Aha! Thats our Lex Intent, along with some beautiful supplemental data including which intent version we’re on, userId (more on that later), botname and currentIntent. As you can see, current intent parses our slots and slot types so we have a defined amount key and value, as well as a budget_category key/value. Our data is in a friendly JSON format and we can now do more with it.

Lets finish off by returning a meaningful response to Lex, we’ll save all the database stuff for Part II.

According to the AWS docs, the response needs to be in the following format:

{"sessionAttributes": {"key1": "value1","key2": "value2"},"dialogAction": {"type": "Close","fulfillmentState": "_Fulfilled_","message": {"contentType": "_PlainText_","content": "_Your budget has been confirmed._"},}}

Lets try pop this into our lambda function as the response object and see what happens. For reference, your lambda function should now look like this:

exports.handler = async (event) => {console.log(event);let lambda_response = {"sessionAttributes": {"amount": event.currentIntent.slots.AMOUNT,"current_budget": event.currentIntent.slots.BUDGET_CATEGORY},"dialogAction": {"type": "Close","fulfillmentState": "Fulfilled","message": {"contentType": "PlainText","content": "Your budget of " + event.currentIntent.slots.AMOUNT + " has been confirmed for category " + event.currentIntent.slots.BUDGET_CATEGORY},}}return lambda_response;};

As you can see, our response has sessionAttributes, which return context to lex, and a dialogAction. DialogAction can be used to elicit further prompts and responses from a user, so be sure to check out its many option types. For our purposes, we’re simply going to return a plainText message to the user letting them know their budget has been set for the correct amount. Once you’ve saved that version of the lambda function, check back on lex and run a query. If everything worked you should see the following:


To review, we set up an Amazon Lex bot with an Intent (set budget) and Slots (amount, category). This intent was handed off to a Lambda function which could then parse the value of those slots in JSON, and return a response object to Lambda. IAM was used to create an execution role for the lambda function, and Cloudwatch was used for logging.

In Part II of this tutorial, we will add a serverless Amazon Aurora database to store and query this data, another intent+lambda function to see our budgets, as well as a couple more pieces of interesting architecture.

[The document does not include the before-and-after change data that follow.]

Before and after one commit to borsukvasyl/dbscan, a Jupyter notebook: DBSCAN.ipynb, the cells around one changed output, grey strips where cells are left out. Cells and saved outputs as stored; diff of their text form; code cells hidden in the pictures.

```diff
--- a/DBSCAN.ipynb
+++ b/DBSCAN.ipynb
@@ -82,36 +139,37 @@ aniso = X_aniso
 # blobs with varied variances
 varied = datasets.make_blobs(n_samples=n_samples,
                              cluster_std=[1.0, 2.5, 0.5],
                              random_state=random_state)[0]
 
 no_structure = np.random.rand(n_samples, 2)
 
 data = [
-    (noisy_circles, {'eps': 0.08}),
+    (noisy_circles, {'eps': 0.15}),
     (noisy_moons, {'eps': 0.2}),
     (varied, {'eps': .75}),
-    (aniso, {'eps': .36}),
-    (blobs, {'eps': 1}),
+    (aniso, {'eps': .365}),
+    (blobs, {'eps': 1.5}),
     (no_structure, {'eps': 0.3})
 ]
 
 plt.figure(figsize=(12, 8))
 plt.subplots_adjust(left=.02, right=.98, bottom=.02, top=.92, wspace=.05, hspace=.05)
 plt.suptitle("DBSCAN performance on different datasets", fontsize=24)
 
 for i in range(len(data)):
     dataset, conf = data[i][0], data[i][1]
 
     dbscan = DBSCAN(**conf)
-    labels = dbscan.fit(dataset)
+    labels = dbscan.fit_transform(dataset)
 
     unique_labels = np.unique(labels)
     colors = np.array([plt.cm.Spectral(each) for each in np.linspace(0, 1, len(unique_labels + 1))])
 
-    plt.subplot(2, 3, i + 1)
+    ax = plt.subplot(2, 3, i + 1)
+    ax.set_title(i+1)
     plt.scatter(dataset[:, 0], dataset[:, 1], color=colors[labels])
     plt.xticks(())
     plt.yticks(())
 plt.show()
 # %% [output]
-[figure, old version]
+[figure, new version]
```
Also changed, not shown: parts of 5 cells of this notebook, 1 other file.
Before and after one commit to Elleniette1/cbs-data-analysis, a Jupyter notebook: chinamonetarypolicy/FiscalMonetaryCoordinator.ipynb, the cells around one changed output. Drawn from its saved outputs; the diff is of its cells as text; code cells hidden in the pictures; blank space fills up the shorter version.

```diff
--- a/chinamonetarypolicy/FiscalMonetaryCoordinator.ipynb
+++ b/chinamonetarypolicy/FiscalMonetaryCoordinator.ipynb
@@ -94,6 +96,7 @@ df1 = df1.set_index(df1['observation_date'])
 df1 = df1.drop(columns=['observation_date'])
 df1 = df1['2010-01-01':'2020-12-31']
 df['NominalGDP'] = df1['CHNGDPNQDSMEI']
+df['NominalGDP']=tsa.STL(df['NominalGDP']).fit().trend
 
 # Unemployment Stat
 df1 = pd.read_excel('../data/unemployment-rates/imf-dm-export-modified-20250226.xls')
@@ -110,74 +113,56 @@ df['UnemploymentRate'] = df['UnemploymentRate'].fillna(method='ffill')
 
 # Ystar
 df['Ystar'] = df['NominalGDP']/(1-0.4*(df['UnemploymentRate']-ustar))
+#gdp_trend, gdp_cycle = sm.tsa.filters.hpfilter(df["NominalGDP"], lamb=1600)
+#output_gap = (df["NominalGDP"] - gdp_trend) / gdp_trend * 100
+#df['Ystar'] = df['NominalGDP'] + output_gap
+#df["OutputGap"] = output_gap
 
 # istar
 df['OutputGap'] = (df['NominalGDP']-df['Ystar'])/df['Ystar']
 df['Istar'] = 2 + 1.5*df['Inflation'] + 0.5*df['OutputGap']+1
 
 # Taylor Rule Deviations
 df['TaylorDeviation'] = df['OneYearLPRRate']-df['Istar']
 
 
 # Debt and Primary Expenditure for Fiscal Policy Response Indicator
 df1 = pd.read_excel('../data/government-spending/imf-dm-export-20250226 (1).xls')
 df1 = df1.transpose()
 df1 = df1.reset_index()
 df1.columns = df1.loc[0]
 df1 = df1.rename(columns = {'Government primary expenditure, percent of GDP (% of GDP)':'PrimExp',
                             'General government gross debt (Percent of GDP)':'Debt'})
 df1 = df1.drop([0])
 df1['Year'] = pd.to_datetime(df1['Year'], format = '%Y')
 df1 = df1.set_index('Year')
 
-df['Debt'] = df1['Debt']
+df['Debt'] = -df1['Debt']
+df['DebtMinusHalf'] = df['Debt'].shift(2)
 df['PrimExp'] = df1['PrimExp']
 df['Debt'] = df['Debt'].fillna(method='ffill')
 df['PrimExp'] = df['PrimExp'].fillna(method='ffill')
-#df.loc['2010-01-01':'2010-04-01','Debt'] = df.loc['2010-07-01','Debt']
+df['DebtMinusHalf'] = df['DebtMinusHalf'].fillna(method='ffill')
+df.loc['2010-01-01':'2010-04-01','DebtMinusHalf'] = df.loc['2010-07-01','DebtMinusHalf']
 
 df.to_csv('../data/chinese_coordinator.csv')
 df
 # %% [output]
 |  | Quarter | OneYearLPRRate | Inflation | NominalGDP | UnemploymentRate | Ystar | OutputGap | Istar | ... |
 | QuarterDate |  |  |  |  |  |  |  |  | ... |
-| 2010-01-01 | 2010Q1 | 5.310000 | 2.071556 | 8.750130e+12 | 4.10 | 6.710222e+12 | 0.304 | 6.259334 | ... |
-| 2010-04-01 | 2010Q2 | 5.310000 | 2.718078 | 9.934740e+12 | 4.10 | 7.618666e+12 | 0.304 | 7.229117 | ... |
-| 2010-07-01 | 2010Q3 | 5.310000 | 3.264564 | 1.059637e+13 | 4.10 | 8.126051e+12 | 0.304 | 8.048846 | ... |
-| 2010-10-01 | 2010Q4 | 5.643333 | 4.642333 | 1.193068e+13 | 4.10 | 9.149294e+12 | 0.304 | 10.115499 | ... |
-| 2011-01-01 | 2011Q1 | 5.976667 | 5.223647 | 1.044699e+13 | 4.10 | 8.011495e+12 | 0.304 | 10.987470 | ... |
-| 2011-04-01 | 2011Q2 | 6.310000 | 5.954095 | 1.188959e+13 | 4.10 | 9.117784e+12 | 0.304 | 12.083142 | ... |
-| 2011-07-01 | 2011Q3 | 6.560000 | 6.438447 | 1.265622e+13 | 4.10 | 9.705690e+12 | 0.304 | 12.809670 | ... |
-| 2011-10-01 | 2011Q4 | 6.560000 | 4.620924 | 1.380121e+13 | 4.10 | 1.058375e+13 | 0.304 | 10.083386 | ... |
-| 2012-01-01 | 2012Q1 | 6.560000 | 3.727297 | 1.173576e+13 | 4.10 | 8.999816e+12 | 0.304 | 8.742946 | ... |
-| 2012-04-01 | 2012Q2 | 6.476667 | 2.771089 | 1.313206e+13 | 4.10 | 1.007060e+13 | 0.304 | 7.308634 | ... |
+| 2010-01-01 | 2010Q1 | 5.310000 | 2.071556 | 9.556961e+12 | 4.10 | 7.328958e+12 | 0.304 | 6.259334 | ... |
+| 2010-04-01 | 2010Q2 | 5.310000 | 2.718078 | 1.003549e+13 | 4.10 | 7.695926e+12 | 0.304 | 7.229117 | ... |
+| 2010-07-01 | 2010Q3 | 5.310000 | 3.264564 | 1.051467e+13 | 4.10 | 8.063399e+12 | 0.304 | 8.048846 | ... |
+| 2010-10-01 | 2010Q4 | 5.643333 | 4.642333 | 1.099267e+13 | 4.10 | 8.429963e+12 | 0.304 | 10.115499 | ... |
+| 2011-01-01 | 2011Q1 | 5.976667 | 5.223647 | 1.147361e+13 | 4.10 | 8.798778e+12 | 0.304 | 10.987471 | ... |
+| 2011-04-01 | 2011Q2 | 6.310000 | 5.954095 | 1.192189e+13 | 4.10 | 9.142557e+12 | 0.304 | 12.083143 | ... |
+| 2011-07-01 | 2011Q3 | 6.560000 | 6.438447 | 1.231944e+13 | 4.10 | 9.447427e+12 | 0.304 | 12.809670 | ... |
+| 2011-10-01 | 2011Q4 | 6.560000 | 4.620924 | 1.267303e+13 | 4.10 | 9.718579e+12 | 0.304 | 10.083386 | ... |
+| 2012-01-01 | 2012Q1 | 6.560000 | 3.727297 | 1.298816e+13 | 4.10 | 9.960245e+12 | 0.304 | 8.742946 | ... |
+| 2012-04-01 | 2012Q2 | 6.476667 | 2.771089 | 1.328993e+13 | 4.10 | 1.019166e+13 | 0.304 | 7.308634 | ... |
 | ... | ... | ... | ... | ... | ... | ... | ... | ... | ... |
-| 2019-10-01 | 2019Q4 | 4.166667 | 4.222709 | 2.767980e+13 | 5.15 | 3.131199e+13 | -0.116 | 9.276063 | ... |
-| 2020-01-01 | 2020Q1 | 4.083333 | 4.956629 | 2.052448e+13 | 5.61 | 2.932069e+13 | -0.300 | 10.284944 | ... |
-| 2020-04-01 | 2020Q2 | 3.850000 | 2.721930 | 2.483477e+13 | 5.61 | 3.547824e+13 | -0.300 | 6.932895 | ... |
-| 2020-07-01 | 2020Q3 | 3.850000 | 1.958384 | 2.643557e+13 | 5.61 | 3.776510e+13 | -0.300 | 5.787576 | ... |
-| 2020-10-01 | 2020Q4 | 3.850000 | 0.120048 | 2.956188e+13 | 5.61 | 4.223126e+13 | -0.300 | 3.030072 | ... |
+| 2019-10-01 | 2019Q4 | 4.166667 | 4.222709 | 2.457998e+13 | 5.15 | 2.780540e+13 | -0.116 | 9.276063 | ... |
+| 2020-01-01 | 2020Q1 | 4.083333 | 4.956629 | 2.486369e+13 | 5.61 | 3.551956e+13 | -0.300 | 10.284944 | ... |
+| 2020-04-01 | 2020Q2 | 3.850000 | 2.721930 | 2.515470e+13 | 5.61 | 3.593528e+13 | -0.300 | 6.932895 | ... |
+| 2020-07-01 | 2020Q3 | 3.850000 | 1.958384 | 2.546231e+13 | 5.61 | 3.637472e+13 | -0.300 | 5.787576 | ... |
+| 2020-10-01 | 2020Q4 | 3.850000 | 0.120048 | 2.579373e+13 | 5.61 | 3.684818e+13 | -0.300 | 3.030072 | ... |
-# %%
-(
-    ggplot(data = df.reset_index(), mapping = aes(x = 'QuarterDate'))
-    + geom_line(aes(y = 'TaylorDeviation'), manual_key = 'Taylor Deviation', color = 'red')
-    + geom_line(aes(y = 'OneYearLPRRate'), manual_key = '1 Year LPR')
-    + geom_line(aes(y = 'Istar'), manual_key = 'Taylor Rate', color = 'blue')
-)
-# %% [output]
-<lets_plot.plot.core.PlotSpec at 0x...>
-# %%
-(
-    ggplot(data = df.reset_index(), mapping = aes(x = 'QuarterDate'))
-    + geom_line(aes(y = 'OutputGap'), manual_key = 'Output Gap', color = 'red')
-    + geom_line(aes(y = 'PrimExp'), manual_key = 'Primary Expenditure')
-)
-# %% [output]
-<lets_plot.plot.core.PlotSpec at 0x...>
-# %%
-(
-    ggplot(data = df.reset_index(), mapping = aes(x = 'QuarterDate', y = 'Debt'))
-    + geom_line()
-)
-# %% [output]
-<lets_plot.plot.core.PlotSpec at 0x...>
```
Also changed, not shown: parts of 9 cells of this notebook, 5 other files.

Time permitting, I may include a Part III React Native tutorial to show how to directly integrate this into an app as well, so stay tuned!

If you are interested in building a chatbot or any other kind of application, please reach out to me at [email protected] or at